In today’s workforce, the people you hire have a big impact on what your company can achieve both creatively and financially. We have a feeling you probably already know this—that’s why you’re looking for ways to get even better people through your doors through enhanced collaboration with your co-workers.
One of the key challenges with launching and maintaining a successful employee referral program is getting executive buy-in. So we have a little bit of a problem. Recruiters can see the value in getting referrals, but it’s not always easy to get everyone on board with setting up (and participating in) a referral program.
If executives don’t understand the value of the program, they won’t give it their support, so we should start with showing the data and then relating the data to the contribution expected to the company.
Even with the best will in the world, a referral strategy can’t be rubber-stamped without getting key executives on board. The solution? You need to dust off some data and use it to sell the benefits of referrals to senior staff.
Here are some tips on the sorts of themes you can cover in order to get your senior team excited:
Return on investment - Hiring, training and retaining people costs money, so naturally every executive team wants their staff to be firing on all cylinders for as long as possible. You could refer to Employee Lifetime Value (ELTV) in your nifty PowerPoint presentation; this basically refers to an employee’s output levels relative to how long they spend with the company. A smart referral policy means a new hire will take less time to get up to speed; they’ll have a higher performance ceiling; and they’ll stay for longer at the peak of their powers.
More time to get on with work - Recruiting staff is often labour-intensive and expensive. We all know about the high cost-per-hire of getting new staff on board, but what about the ‘opportunity loss’ of pulling existing staff away from their jobs? It takes time to conduct an interview and test candidates, but a smart and focused referral process can reduce the likelihood of a long, drawn-out search.

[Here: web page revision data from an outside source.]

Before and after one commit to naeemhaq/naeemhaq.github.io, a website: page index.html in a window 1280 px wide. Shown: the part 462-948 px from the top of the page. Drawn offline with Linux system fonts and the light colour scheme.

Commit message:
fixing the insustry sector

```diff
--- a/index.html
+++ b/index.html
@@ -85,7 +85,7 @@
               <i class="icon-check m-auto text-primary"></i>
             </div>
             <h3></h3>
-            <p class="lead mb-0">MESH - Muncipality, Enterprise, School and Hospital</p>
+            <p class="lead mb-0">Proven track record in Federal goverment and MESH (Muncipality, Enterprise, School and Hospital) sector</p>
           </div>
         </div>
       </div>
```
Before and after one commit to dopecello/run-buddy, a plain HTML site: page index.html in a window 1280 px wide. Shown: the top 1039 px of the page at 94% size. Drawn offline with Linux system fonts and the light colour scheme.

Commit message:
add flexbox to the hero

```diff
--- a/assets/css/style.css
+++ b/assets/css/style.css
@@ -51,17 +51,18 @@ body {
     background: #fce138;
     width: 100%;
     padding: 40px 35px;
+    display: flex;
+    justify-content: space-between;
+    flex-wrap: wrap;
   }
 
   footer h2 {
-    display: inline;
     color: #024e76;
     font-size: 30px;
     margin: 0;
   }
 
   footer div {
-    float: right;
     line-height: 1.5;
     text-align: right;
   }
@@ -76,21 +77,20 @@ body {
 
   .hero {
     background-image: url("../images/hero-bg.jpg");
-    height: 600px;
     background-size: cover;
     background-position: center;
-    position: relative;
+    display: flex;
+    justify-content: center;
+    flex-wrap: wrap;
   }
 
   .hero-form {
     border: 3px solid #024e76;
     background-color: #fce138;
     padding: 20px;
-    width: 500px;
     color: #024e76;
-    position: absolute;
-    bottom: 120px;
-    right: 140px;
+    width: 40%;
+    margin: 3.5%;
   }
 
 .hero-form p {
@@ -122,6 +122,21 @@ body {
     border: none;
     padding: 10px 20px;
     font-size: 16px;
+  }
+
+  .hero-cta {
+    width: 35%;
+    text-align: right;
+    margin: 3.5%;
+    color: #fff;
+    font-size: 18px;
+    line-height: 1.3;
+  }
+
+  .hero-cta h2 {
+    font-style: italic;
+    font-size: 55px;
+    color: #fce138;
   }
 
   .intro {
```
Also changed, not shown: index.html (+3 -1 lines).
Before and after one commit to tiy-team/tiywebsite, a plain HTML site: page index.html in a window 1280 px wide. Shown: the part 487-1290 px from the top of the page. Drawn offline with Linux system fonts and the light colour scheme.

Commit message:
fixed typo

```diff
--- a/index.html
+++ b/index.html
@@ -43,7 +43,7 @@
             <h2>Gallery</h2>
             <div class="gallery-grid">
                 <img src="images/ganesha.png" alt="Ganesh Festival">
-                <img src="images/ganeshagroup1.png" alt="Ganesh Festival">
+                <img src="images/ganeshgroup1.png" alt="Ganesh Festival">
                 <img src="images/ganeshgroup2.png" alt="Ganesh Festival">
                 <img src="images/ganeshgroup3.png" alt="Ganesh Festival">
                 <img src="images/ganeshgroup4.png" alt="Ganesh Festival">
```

Cross-functional collaboration - The referral process is an opportunity for different personnel to collaborate where ordinarily this might not happen. For example, a product manager might refer a backend engineer, or a sales manager might refer a superhero. By spelling out the benefits of bonding as a team, your leadership team may be persuaded that the road to glory is paved with Intrro.
You may share these referrals stats to persuade them more.